# Problem to work on
From the entries below, tally how many lines contain "textColor" and report only that figure.

# Material shown
************

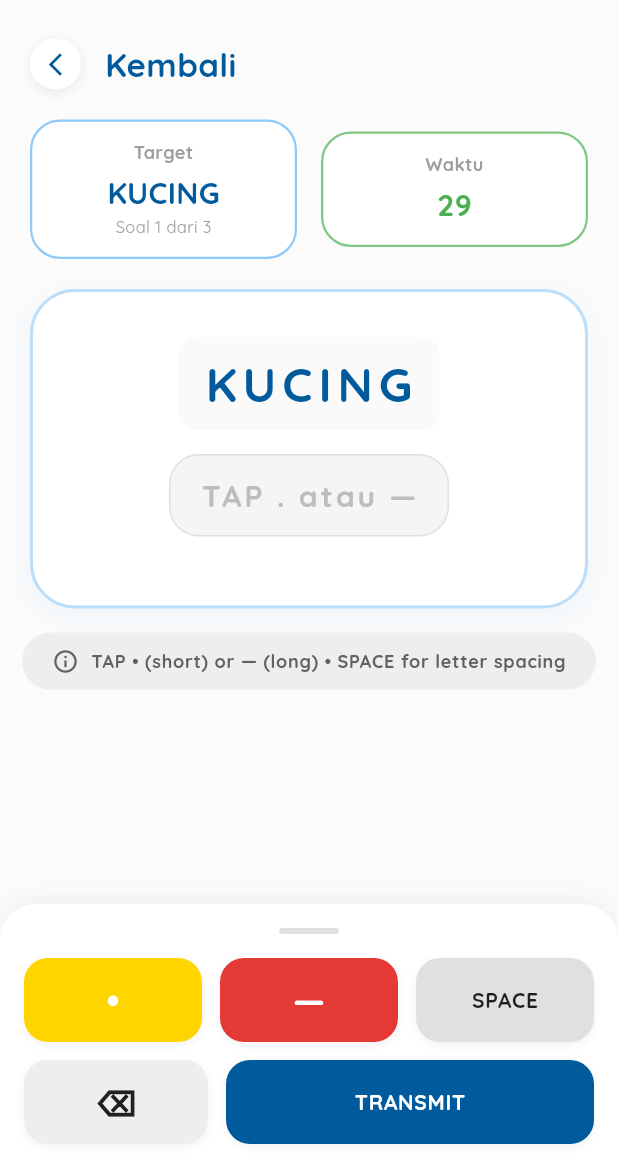
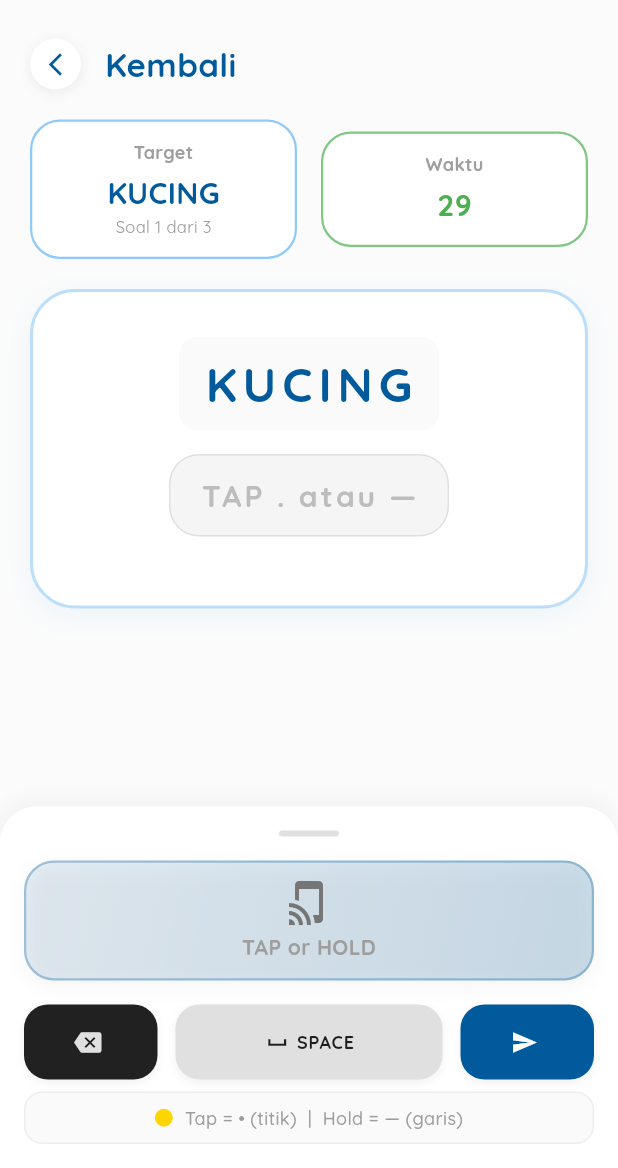
Before and after one commit to SullKanaeru/morse-quest, a Flutter app: the GameScreen screen opened directly with sample values from the repository, on a phone screen of 412 x 824 dp, the part 68-1236 px from its top. Run offline on Flutter 3.47's test engine with Material 3 defaults, Android fonts, the phone set to English and light mode, and no system bars; our stand-ins replace audioplayers.

Commit message:
feat: revisi toggle button game

```diff
--- a/fe/lib/features/game_page/screens/game_screen.dart
+++ b/fe/lib/features/game_page/screens/game_screen.dart
@@ -27,6 +27,45 @@ class _GameScreenState extends State<GameScreen> {
   List<QuestionResult> _results = [];
   late Question _currentQuestion;
   int _combo = 0;
+
+  // ============ MORSE INPUT ============
+  void _addDot() {
+    if (_morseInput.length < 20) {
+      setState(() {
+        _morseInput += '.';
+      });
+      final soundProvider = Provider.of<SoundProvider>(context, listen: false);
+      soundProvider.playDot();
+    }
+  }
+
+  void _addDash() {
+    if (_morseInput.length < 20) {
+      setState(() {
+        _morseInput += '-';
+      });
+      final soundProvider = Provider.of<SoundProvider>(context, listen: false);
+      soundProvider.playDash();
+    }
+  }
+
+  void _addSpace() {
+    if (_morseInput.length < 20) {
+      setState(() {
+        _morseInput += ' ';
+      });
+      final soundProvider = Provider.of<SoundProvider>(context, listen: false);
+      soundProvider.playSpace();
+    }
+  }
+
+  void _removeLast() {
+    if (_morseInput.isNotEmpty) {
+      setState(() {
+        _morseInput = _morseInput.substring(0, _morseInput.length - 1);
+      });
+    }
+  }
 
   @override
   void initState() {
@@ -70,42 +109,6 @@ class _GameScreenState extends State<GameScreen> {
 
   void _handleTimeout() {
     _submitAnswer();
-  }
-
-  void _handleMorseInput(String input) {
-    setState(() {
-      _morseInput = input;
-    });
-  }
-
-  void _addDot() {
-    if (_morseInput.length < 20) {
-      _handleMorseInput(_morseInput + '.');
-      final soundProvider = Provider.of<SoundProvider>(context, listen: false);
-      soundProvider.playDot();
-    }
-  }
-
-  void _addDash() {
-    if (_morseInput.length < 20) {
-      _handleMorseInput(_morseInput + '-');
-      final soundProvider = Provider.of<SoundProvider>(context, listen: false);
-      soundProvider.playDash();
-    }
-  }
-
-  void _addSpace() {
-    if (_morseInput.length < 20) {
-      _handleMorseInput(_morseInput + ' ');
-      final soundProvider = Provider.of<SoundProvider>(context, listen: false);
-      soundProvider.playSpace();
-    }
-  }
-
-  void _removeLast() {
-    if (_morseInput.isNotEmpty) {
-      _handleMorseInput(_morseInput.substring(0, _morseInput.length - 1));
-    }
   }
 
   void _submitAnswer() async {
@@ -216,14 +219,13 @@ class _GameScreenState extends State<GameScreen> {
               combo: _combo,
             ),
             const SizedBox(height: 16),
-            InstructionBadge(),
             const Spacer(),
             MorseKeyboard(
               onDot: _addDot,
               onDash: _addDash,
               onSpace: _addSpace,
               onBackspace: _removeLast,
-              onSubmit: _submitAnswer,
+              onTransmit: _submitAnswer,
               isSubmitting: _isSubmitting,
             ),
           ],
--- a/fe/lib/features/game_page/widgets/morse_keyboard.dart
+++ b/fe/lib/features/game_page/widgets/morse_keyboard.dart
@@ -1,11 +1,12 @@
+import 'dart:async';
 import 'package:flutter/material.dart';
 
-class MorseKeyboard extends StatelessWidget {
+class MorseKeyboard extends StatefulWidget {
   final VoidCallback onDot;
   final VoidCallback onDash;
   final VoidCallback onSpace;
   final VoidCallback onBackspace;
-  final VoidCallback onSubmit;
+  final VoidCallback onTransmit;
   final bool isSubmitting;
 
   const MorseKeyboard({
@@ -14,9 +15,59 @@ class MorseKeyboard extends StatelessWidget {
     required this.onDash,
     required this.onSpace,
     required this.onBackspace,
-    required this.onSubmit,
+    required this.onTransmit,
     this.isSubmitting = false,
   }) : super(key: key);
+
+  @override
+  State<MorseKeyboard> createState() => _MorseKeyboardState();
+}
+
+class _MorseKeyboardState extends State<MorseKeyboard> {
+  Timer? _timer;
+  bool _isHolding = false;
+  int _holdDuration = 0;
+  static const int _dashThreshold = 300; // 300ms untuk jadi dash
+
+  void _startHold() {
+    setState(() {
+      _isHolding = true;
+      _holdDuration = 0;
+    });
+
+    // Timer untuk menghitung durasi hold
+    _timer = Timer.periodic(const Duration(milliseconds: 50), (timer) {
+      setState(() {
+        _holdDuration += 50;
+      });
+    });
+  }
+
+  void _endHold() {
+    _timer?.cancel();
+    _timer = null;
+
+    if (_isHolding) {
+      setState(() {
+        _isHolding = false;
+      });
+
+      // Decision: dot atau dash?
+      if (_holdDuration < _dashThreshold) {
+        // Dot (tekan singkat)
+        widget.onDot();
+      } else {
+        // Dash (tekan panjang)
+        widget.onDash();
+      }
+    }
+  }
+
+  @override
+  void dispose() {
+    _timer?.cancel();
+    super.dispose();
+  }
 
   @override
   Widget build(BuildContext context) {
@@ -36,6 +87,7 @@ class MorseKeyboard extends StatelessWidget {
       child: Column(
         mainAxisSize: MainAxisSize.min,
         children: [
+          // Bar indicator
           Container(
             width: 40,
             height: 4,
@@ -45,63 +97,192 @@ class MorseKeyboard extends StatelessWidget {
             ),
           ),
           const SizedBox(height: 16),
+
+          // ============ MORSE BUTTON (TAP SHORT / HOLD LONG) ============
+          _buildMorseButton(),
+
+          const SizedBox(height: 16),
+
+          // ============ ROW: SPACE + BACKSPACE + TRANSMIT ============
           Row(
             children: [
-              _buildKey(
-                label: '•',
-                onPressed: onDot,
-                color: const Color(0xFFFFD500),
+              _buildActionButton(
+                label: '',
+                icon: Icons.backspace,
+                onPressed: widget.onBackspace,
+                color: Colors.grey.shade900,
+                textColor: Colors.grey.shade300,
                 flex: 1,
               ),
               const SizedBox(width: 12),
-              _buildKey(
-                label: '—',
-                onPressed: onDash,
-                color: const Color(0xFFE53935),
-                flex: 1,
+              _buildActionButton(
+                label: 'SPACE',
+                icon: Icons.space_bar,
+                onPressed: widget.onSpace,
+                color: Colors.grey.shade300,
+                textColor: Colors.black87,
+                flex: 2,
               ),
               const SizedBox(width: 12),
-              _buildKey(
-                label: 'SPACE',
-                onPressed: onSpace,
-                color: Colors.grey.shade300,
+              _buildActionButton(
+                label: '',
+                icon: Icons.send,
+                onPressed: widget.onTransmit,
+                color: const Color(0xFF005A9C),
+                textColor: Colors.white,
                 flex: 1,
-                textColor: Colors.black87,
+                isLoading: widget.isSubmitting,
               ),
             ],
           ),
-          const SizedBox(height: 12),
-          Row(
+
+          const SizedBox(height: 8),
+
+          // ============ INSTRUCTION ============
+          Container(
+            padding: const EdgeInsets.symmetric(horizontal: 16, vertical: 8),
+            decoration: BoxDecoration(
+              color: Colors.grey.shade50,
+              borderRadius: BorderRadius.circular(12),
+              border: Border.all(color: Colors.grey.shade200),
+            ),
+            child: Row(
+              mainAxisAlignment: MainAxisAlignment.center,
               children: [
-              _buildKey(
-                label: '⌫',
-                onPressed: onBackspace,
-                color: Colors.grey.shade200,
-                flex: 1,
-                textColor: Colors.black87,
+                Container(
+                  width: 12,
+                  height: 12,
+                  decoration: const BoxDecoration(
+                    color: Color(0xFFFFD500),
+                    shape: BoxShape.circle,
                   ),
-              const SizedBox(width: 12),
-              _buildKey(
-                label: 'TRANSMIT',
-                onPressed: onSubmit,
-                color: const Color(0xFF005A9C),
-                flex: 2,
-                textColor: Colors.white,
-                isLoading: isSubmitting,
+                ),
+                const SizedBox(width: 8),
+                const Text(
+                  'Tap = • (titik)  |  Hold = — (garis)',
+                  style: TextStyle(
+                    fontSize: 12,
+                    color: Colors.grey,
+                    fontWeight: FontWeight.w500,
+                  ),
                 ),
               ],
+            ),
           ),
         ],
       ),
     );
   }
 
-  Widget _buildKey({
+  // ============ MORSE BUTTON (UTAMA) ============
+  Widget _buildMorseButton() {
+    return GestureDetector(
+      onTapDown: (_) => _startHold(),
+      onTapUp: (_) => _endHold(),
+      onTapCancel: _endHold,
+      child: Container(
+        width: double.infinity,
+        height: 80,
+        decoration: BoxDecoration(
+          gradient: LinearGradient(
+            colors: _isHolding
+                ? [
+                    const Color(0xFF005A9C).withOpacity(0.3),
+                    const Color(0xFF005A9C).withOpacity(0.5),
+                  ]
+                : [
+                    const Color(0xFF005A9C).withOpacity(0.1),
+                    const Color(0xFF005A9C).withOpacity(0.2),
+                  ],
+            begin: Alignment.topLeft,
+            end: Alignment.bottomRight,
+          ),
+          borderRadius: BorderRadius.circular(20),
+          border: Border.all(
+            color: _isHolding
+                ? const Color(0xFF005A9C)
+                : const Color(0xFF005A9C).withOpacity(0.3),
+            width: _isHolding ? 3 : 1.5,
+          ),
+          boxShadow: _isHolding
+              ? [
+                  BoxShadow(
+                    color: const Color(0xFF005A9C).withOpacity(0.3),
+                    blurRadius: 20,
+                    spreadRadius: 5,
+                  ),
+                ]
+              : [
+                  BoxShadow(
+                    color: Colors.grey.withOpacity(0.1),
+                    blurRadius: 10,
+                    offset: const Offset(0, 4),
+                  ),
+                ],
+        ),
+        child: Center(
+          child: Column(
+            mainAxisAlignment: MainAxisAlignment.center,
+            children: [
+              Icon(
+                _isHolding ? Icons.touch_app : Icons.tap_and_play,
+                color: _isHolding
+                    ? const Color(0xFF005A9C)
+                    : Colors.grey.shade600,
+                size: 32,
+              ),
+              const SizedBox(height: 4),
+              Text(
+                _isHolding
+                    ? '${(_holdDuration / 1000).toStringAsFixed(1)}s'
+                    : 'TAP or HOLD',
+                style: TextStyle(
+                  fontSize: 14,
+                  fontWeight: FontWeight.w600,
+                  color: _isHolding
+                      ? const Color(0xFF005A9C)
+                      : Colors.grey.shade500,
+                ),
+              ),
+              if (_isHolding) ...[
+                const SizedBox(height: 2),
+                Container(
+                  width: 100,
+                  height: 4,
+                  decoration: BoxDecoration(
+                    color: _holdDuration >= _dashThreshold
+                        ? Colors.red
+                        : const Color(0xFFFFD500),
+                    borderRadius: BorderRadius.circular(2),
+                  ),
+                ),
+                const SizedBox(height: 2),
+                Text(
+                  _holdDuration >= _dashThreshold ? '— DASH' : '• DOT',
+                  style: TextStyle(
+                    fontSize: 12,
+                    fontWeight: FontWeight.bold,
+                    color: _holdDuration >= _dashThreshold
+                        ? Colors.red
+                        : const Color(0xFFFFD500),
+                  ),
+                ),
+              ],
+            ],
+          ),
+        ),
+      ),
+    );
+  }
+
+  // ============ ACTION BUTTON ============
+  Widget _buildActionButton({
     required String label,
+    required IconData icon,
     required VoidCallback onPressed,
     required Color color,
+    required Color textColor,
     int flex = 1,
-    Color textColor = Colors.white,
     bool isLoading = false,
   }) {
     return Expanded(
@@ -109,7 +290,7 @@ class MorseKeyboard extends StatelessWidget {
       child: GestureDetector(
         onTap: isLoading ? null : onPressed,
         child: Container(
-          height: 56,
+          height: 50,
           decoration: BoxDecoration(
             color: color,
             borderRadius: BorderRadius.circular(16),
@@ -131,14 +312,21 @@ class MorseKeyboard extends StatelessWidget {
                       color: Colors.white,
                     ),
                   )
-                : Text(
+                : Row(
+                    mainAxisAlignment: MainAxisAlignment.center,
+                    children: [
+                      Icon(icon, color: textColor, size: 18),
+                      const SizedBox(width: 4),
+                      Text(
                         label,
                         style: TextStyle(
-                      fontSize: label.length > 3 ? 14 : 24,
+                          fontSize: 12,
                           fontWeight: FontWeight.bold,
                           color: textColor,
                           letterSpacing: 0.5,
                         ),
+                      ),
+                    ],
                   ),
           ),
         ),
--- a/fe/lib/features/main_page/screens/main_screen.dart
+++ b/fe/lib/features/main_page/screens/main_screen.dart
@@ -167,7 +167,7 @@ class _MainScreenState extends State<MainScreen> {
                         Navigator.push(
                           context,
                           MaterialPageRoute(
-                            builder: (_) => const LoginScreen(),
+                            builder: (_) => LoginScreen(),
                           ),
                         );
                       },
@@ -180,10 +180,8 @@ class _MainScreenState extends State<MainScreen> {
                         ),
                       ),
                       child: const Text(
-                        'LOGIN SEKARANG',
-                        style: TextStyle(
-                          fontWeight: FontWeight.bold,
-                          fontSize: 14,
+                        'LOGIN',
+                        style: TextStyle(fontWeight: FontWeight.w600,
                         ),
                       ),
                     ),
```
Also changed, not shown: 1 other file. Lines whose indentation alone changed are shown as unchanged.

************

# Written response
10